For its first mission of 2019, Arianespace to launch two telecommunications satellites with Ariane 5
(29 January 2019 - Arianespace) For its first launch of 2019, Arianespace will orbit two telecommunications satellites using an Ariane 5 from the Guiana Space Center: Saudi Geostationary Satellite 1/Hellas Sat 4, a condosat for KACST and Hellas Sat; along with GSAT-31 for the Indian Space Research Organisation (ISRO).
Through this 103rd Ariane 5 mission – the 70th with an Ariane 5 ECA version – Arianespace confirms its leadership in the geostationary launch services market segment. Flight VA247 will be performed from Ariane Launch Complex No. 3 (ELA 3) in Kourou, French Guiana.
The Launch Readiness Review (LRR) will take place on Monday, February 4, 2019 in Kourou to authorize the start of operations for the final countdown.
Composed of two payloads, Saudi Geostationary Satellite 1/Hellas Sat 4 also called HS-4/SGS-1, is a geostationary condosat for KACST (King Abdulaziz City for Science and Technology- Saudi Arabia) and Hellas Sat (Greece – Cyprus) which aims at providing telecommunications services in the Middle East, South Africa and Europe.
The Saudi Geostationary Satellite 1 communications payload will provide advanced Ka-band spot beam communications services for the Kingdom of Saudi Arabia’s KACST, including secure communications for the Gulf Cooperative Council region.
The Hellas Sat 4 communications payload, on the other hand, will offer advanced Ku-band regional beam communications services for Arabsat’s subsidiary Hellas Sat, a Greek-Cypriot satellite operator which provides services to leading Direct-to-Home (DTH) operators by delivering contents to more than three million households.
The HS-4/SGS-1 satellite was designed, assembled and integrated by the U.S. manufacturer Lockheed Martin Space.
GSAT-31 is a telecommunications satellite designed and manufactured by the Indian Space Research Organisation (ISRO) which will provide communications services in Ku-band for at least 15 years.
GSAT-31 will essentially help bridge the digital divide in the Indian subcontinent as part of an ambitious Indian space program, whose objectives are to develop India while pursuing science research and planetary exploration.
Arianespace uses space to make life better on Earth by providing launch services for all types of satellites into all orbits. It has orbited more than 580 satellites since 1980, using its family of three launchers, Ariane, Soyuz and Vega, from launch sites in French Guiana (South America) and Baikonur, Kazakhstan.
Arianespace is headquartered in Evry, near Paris, and has a technical facility at the Guiana Space Center, Europe’s Spaceport in French Guiana, plus local offices in Washington, D.C., Tokyo and Singapore.

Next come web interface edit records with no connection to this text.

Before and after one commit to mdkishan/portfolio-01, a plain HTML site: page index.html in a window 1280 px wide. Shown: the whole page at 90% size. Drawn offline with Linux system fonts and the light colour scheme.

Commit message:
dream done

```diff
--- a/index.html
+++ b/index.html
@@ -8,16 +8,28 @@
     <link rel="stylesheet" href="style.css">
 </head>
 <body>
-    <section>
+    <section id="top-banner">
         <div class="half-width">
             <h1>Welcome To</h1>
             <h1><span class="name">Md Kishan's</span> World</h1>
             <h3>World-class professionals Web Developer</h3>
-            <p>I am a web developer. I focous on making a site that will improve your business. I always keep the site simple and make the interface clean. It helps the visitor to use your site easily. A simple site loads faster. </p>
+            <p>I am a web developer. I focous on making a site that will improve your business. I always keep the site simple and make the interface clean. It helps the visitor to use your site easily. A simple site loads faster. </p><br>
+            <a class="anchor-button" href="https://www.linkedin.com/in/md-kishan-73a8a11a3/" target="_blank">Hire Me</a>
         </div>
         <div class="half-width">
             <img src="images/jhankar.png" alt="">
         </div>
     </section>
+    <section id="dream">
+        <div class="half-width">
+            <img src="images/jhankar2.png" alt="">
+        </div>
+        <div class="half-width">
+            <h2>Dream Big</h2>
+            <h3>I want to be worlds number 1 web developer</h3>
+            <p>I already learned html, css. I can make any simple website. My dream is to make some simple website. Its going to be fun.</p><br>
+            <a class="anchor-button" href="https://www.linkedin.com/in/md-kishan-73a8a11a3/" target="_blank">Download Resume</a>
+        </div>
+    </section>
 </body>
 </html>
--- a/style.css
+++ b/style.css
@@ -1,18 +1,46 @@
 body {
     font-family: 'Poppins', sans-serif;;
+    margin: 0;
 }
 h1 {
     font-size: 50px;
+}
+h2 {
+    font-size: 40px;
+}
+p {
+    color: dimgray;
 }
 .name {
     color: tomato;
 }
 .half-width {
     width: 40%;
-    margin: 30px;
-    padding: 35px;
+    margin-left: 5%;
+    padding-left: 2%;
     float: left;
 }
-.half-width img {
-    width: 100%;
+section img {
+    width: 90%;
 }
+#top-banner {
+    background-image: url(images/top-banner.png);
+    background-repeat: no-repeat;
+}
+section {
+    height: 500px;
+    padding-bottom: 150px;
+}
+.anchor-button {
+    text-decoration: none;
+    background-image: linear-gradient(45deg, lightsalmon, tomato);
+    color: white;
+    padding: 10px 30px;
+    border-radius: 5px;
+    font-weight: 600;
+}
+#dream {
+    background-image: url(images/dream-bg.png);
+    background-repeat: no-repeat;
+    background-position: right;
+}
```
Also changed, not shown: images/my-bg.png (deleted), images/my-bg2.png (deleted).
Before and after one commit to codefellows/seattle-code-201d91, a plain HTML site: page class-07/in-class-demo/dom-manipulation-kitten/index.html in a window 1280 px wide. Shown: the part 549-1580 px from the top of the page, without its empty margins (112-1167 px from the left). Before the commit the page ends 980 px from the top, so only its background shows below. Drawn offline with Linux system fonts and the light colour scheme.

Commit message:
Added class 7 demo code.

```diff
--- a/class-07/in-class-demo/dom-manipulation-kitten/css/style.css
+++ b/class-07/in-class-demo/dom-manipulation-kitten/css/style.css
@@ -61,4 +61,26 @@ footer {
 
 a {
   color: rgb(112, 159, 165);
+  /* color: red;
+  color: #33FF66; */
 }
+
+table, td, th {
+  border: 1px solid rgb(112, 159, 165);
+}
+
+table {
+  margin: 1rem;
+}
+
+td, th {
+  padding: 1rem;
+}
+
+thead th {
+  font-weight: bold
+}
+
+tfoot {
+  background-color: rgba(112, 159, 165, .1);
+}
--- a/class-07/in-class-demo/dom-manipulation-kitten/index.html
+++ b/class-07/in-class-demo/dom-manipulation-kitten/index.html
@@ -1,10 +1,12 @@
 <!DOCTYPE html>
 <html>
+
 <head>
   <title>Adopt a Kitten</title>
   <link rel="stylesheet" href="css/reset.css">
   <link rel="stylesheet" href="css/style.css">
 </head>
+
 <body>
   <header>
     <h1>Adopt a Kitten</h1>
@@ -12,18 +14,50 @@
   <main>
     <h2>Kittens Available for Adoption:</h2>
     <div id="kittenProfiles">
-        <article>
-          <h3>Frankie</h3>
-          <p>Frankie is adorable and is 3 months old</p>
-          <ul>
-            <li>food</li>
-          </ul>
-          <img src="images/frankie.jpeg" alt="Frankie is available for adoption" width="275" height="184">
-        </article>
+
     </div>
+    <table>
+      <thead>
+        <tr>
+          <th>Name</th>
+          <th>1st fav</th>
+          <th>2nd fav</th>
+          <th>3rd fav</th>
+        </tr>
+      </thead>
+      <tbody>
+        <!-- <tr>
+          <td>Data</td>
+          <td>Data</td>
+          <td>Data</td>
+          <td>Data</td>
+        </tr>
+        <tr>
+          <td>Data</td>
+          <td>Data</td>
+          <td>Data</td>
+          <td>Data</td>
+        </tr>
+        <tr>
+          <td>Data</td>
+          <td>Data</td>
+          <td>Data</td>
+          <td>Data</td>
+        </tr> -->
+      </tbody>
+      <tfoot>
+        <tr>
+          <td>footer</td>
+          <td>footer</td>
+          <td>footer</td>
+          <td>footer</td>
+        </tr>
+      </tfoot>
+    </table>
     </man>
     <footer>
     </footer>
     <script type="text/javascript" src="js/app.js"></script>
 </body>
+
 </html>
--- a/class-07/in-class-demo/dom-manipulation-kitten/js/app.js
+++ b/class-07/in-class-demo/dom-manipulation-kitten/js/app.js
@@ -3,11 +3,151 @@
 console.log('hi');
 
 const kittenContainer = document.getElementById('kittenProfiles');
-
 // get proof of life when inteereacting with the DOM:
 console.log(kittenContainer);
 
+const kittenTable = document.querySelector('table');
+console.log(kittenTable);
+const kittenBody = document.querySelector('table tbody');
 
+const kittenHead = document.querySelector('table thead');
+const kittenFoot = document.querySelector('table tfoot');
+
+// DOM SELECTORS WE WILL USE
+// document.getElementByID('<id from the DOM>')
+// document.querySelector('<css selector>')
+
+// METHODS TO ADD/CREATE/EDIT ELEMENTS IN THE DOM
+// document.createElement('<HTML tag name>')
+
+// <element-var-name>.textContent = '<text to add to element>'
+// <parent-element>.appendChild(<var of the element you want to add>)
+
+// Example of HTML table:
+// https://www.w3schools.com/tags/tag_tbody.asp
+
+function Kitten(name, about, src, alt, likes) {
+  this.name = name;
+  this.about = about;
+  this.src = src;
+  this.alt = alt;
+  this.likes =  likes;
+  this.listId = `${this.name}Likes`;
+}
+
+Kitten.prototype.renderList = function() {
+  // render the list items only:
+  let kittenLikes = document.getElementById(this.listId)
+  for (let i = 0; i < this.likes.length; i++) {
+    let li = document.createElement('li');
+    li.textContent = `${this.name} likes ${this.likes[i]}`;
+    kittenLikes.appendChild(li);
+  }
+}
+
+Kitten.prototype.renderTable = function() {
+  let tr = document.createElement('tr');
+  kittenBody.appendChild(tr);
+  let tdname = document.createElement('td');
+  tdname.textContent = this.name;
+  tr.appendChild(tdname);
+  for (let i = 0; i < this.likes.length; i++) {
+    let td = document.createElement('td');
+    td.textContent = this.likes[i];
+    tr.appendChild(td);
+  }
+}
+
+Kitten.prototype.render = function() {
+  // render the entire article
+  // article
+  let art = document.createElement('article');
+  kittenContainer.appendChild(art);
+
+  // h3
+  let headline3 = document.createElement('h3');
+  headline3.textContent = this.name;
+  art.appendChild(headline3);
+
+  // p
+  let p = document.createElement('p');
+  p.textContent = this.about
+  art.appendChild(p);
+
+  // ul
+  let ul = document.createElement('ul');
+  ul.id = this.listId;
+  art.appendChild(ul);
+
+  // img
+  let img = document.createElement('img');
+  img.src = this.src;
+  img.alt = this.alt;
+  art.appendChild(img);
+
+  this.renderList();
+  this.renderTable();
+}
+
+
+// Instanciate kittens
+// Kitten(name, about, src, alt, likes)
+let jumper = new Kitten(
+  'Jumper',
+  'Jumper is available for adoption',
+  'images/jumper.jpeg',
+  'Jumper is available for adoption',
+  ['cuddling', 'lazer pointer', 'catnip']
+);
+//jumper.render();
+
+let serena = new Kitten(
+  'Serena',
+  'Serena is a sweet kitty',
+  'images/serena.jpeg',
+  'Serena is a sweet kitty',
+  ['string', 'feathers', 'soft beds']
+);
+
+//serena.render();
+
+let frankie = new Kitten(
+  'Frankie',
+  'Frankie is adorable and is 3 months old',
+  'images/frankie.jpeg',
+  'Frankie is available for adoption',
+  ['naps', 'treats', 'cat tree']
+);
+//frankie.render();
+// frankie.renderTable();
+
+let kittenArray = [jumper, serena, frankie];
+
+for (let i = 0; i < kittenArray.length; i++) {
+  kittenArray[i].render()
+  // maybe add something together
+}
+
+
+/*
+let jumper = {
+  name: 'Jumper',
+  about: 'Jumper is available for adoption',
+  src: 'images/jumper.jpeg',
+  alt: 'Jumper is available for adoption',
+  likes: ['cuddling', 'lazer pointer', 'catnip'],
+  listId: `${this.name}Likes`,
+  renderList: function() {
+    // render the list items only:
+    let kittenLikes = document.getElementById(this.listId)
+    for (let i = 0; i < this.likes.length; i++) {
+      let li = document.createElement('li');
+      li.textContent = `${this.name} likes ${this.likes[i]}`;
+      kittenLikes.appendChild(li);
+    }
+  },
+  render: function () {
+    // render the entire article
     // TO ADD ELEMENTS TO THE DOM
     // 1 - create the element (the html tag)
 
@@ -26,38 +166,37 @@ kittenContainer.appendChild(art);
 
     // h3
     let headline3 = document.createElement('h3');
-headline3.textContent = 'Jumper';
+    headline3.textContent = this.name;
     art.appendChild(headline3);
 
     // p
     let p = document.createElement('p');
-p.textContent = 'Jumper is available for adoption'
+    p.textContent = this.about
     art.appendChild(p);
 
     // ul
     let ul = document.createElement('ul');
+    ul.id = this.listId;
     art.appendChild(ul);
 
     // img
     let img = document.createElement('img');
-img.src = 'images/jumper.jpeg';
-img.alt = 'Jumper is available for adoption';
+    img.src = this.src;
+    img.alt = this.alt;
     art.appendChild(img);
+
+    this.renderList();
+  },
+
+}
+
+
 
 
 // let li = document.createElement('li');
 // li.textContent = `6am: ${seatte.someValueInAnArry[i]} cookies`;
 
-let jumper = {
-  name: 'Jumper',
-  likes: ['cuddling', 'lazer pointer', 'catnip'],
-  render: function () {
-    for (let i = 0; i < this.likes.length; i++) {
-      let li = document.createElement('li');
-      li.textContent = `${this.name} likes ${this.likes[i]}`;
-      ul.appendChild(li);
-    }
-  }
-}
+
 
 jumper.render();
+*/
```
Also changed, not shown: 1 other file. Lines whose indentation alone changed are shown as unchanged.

Arianespace is a subsidiary of ArianeGroup, which holds 74% of its share capital, with the balance held by 15 other shareholders from the European launcher industry.